Sweet and sticky: Bacteria use sugars to bind to human cells

December 14, 2015

A team at Griffith University's Institute for Glycomics has made a scientific discovery that will change the way scientists explore vaccine development and drug discovery for infectious diseases.

In a paper published today in prestigious American journal the Proceedings of the National Academy of Science, the team led by senior authors Professor Michael Jennings, Professor Victoria Korolik and Associate Professor Renato Morona (University of Adelaide) shows an entirely new way that cells and macromolecules interact together.

Professor Jennings said the paper titled, 'Glycan:glycan interactions: High affinity biomolecular interactions that can mediate binding of pathogenic bacteria to host cells', shows that glycans -- the complex sugar structures on cells linked to the spread of many diseases -- can interact with each other at high affinity.
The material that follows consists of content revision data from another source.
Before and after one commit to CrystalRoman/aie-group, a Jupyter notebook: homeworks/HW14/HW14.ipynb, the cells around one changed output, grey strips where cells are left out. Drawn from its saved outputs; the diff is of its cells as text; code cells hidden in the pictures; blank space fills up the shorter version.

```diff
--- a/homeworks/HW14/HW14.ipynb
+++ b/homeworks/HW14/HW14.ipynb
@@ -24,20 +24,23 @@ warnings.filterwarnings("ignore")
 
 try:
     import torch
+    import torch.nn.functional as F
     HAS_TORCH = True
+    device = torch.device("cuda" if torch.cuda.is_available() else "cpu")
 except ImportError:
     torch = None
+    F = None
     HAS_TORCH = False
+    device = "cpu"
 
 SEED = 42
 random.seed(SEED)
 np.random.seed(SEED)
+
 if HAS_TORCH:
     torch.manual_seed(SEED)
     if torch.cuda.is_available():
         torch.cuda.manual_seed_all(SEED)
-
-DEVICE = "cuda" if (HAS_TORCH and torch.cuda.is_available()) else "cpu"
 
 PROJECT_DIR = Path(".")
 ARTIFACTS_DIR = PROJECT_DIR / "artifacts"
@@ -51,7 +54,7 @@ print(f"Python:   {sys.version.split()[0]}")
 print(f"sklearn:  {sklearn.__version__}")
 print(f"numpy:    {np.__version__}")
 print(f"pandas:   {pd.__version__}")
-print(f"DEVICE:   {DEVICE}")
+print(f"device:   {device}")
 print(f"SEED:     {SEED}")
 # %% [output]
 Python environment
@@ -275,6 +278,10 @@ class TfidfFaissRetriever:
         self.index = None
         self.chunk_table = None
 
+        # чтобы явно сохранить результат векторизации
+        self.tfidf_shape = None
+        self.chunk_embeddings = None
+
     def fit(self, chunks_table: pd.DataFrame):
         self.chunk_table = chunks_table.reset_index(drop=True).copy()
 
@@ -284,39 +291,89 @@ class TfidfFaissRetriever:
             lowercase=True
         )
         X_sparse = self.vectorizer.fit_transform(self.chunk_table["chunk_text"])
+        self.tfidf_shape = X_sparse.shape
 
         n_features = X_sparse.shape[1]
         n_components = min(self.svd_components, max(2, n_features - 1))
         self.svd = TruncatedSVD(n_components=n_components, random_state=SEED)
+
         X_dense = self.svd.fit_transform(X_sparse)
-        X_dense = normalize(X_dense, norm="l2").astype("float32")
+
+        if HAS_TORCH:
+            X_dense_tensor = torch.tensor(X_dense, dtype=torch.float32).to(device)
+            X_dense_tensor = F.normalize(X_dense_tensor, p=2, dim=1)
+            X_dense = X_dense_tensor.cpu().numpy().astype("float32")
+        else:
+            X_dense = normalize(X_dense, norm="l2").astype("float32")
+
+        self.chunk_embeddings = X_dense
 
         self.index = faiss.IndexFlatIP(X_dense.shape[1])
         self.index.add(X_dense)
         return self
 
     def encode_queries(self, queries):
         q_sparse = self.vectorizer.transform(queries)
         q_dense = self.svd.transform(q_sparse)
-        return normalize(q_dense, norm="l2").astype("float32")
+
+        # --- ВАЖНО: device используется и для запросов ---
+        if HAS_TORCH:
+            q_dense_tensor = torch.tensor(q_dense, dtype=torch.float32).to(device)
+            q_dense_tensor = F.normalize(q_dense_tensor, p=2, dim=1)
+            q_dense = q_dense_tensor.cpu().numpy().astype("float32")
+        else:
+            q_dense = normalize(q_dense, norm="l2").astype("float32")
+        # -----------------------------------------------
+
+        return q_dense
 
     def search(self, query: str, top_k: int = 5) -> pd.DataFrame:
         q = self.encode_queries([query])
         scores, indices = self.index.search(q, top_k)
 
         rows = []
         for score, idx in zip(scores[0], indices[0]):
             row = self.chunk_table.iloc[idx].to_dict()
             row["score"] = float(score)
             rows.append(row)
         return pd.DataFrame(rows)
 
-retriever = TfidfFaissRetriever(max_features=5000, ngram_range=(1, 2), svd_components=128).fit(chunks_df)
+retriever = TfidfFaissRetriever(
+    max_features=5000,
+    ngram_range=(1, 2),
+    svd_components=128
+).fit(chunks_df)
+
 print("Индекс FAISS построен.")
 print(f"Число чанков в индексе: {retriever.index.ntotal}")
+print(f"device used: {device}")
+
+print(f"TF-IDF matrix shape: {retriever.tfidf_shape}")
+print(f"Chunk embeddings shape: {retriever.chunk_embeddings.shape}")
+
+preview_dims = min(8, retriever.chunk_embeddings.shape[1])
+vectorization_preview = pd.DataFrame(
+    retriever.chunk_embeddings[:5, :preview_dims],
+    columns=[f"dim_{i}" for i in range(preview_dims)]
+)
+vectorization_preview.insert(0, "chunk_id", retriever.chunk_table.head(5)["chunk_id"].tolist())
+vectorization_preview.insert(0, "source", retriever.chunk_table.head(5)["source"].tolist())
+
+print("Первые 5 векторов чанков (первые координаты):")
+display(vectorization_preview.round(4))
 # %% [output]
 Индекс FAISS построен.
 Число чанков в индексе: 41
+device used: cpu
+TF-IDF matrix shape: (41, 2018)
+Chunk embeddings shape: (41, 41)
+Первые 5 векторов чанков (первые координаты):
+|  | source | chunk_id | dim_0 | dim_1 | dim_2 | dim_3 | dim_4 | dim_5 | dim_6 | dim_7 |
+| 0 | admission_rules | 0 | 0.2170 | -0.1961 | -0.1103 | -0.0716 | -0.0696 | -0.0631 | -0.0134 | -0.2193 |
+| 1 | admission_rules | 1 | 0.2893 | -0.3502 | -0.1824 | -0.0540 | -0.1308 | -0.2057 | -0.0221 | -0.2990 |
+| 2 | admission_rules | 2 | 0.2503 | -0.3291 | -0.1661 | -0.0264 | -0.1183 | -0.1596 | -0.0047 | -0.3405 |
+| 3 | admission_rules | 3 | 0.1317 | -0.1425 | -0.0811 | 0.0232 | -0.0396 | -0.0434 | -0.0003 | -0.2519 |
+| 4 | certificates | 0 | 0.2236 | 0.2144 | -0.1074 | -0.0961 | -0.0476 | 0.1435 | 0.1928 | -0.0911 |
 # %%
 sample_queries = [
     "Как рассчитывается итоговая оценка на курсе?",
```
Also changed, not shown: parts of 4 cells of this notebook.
Previous to this paper the interaction was not thought possible, or was considered a weak non-important interaction.

"We have discovered an entirely new way that cells and macromolecules interact with each other through interactions between bacterial glycan and human glycans," he said.

"To develop new drugs and vaccines you have to understand these biological processes and before this we did not know they existed so this finding opens up the opportunity for a range of approaches we can use to block infections."

Professor Jennings said the discovery was also a major contribution to fundamental science as well as the fight against infection disease and it would change the way the scientific community views these interactions in all living systems.

It also paved the way for the National Health and Medical Research Council to award funding of $1,059,344 for further research in this new untapped area.

The discovery was first made by Dr Christopher Day, whose observations couldn't be explained any other way than with the hypothesis that glycans can interact with other glycans at the cellular level.

The team, which also included Michael Apicella from University of Iowa, then set out to show over 60 high-affinity interactions in four different types of bacteria pathogens.

These included Campylobacter jejuni, Salmonella typhimurium and Shigella flexneri, which are all food borne bacteria as well as in Haemophilus influenzae, which causes illnesses such as pneumonia, chronic obstructive pulmonary disease and middle ear infections.

Professor Jennings said this discovery was important in understanding how bacteria cause disease in humans and developing drugs and vaccines to block these interactions.

Institute for Glycomics Director Professor Mark von Itzstein said this ground breaking research by Professor Jennings and his team demonstrates how the Institute makes invaluable contributions to Australian biomedical science and is considered a preeminent biomedical research Institute.

"Our research teams are made up of the best scientists from across the world," he said.

"This is yet another example of the exciting advances towards the discovery of new drugs, vaccines and diagnostics for significant diseases we are making here in the Institute for Glycomics."
-end-


Griffith University

Related Bacteria Articles from Brightsurf:

Siblings can also differ from one another in bacteria
A research team from the University of Tübingen and the German Center for Infection Research (DZIF) is investigating how pathogens influence the immune response of their host with genetic variation.

How bacteria fertilize soya
Soya and clover have their very own fertiliser factories in their roots, where bacteria manufacture ammonium, which is crucial for plant growth.

Bacteria might help other bacteria to tolerate antibiotics better
A new paper by the Dynamical Systems Biology lab at UPF shows that the response by bacteria to antibiotics may depend on other species of bacteria they live with, in such a way that some bacteria may make others more tolerant to antibiotics.

Two-faced bacteria
The gut microbiome, which is a collection of numerous beneficial bacteria species, is key to our overall well-being and good health.

Microcensus in bacteria
Bacillus subtilis can determine proportions of different groups within a mixed population.

Right beneath the skin we all have the same bacteria
In the dermis skin layer, the same bacteria are found across age and gender.

Bacteria must be 'stressed out' to divide
Bacterial cell division is controlled by both enzymatic activity and mechanical forces, which work together to control its timing and location, a new study from EPFL finds.

How bees live with bacteria
More than 90 percent of all bee species are not organized in colonies, but fight their way through life alone.

The bacteria building your baby
Australian researchers have laid to rest a longstanding controversy: is the womb sterile?

Hopping bacteria
Scientists have long known that key models of bacterial movement in real-world conditions are flawed.

Read More: Bacteria News and Bacteria Current Events
Brightsurf.com is a participant in the Amazon Services LLC Associates Program, an affiliate advertising program designed to provide a means for sites to earn advertising fees by advertising and linking to Amazon.com.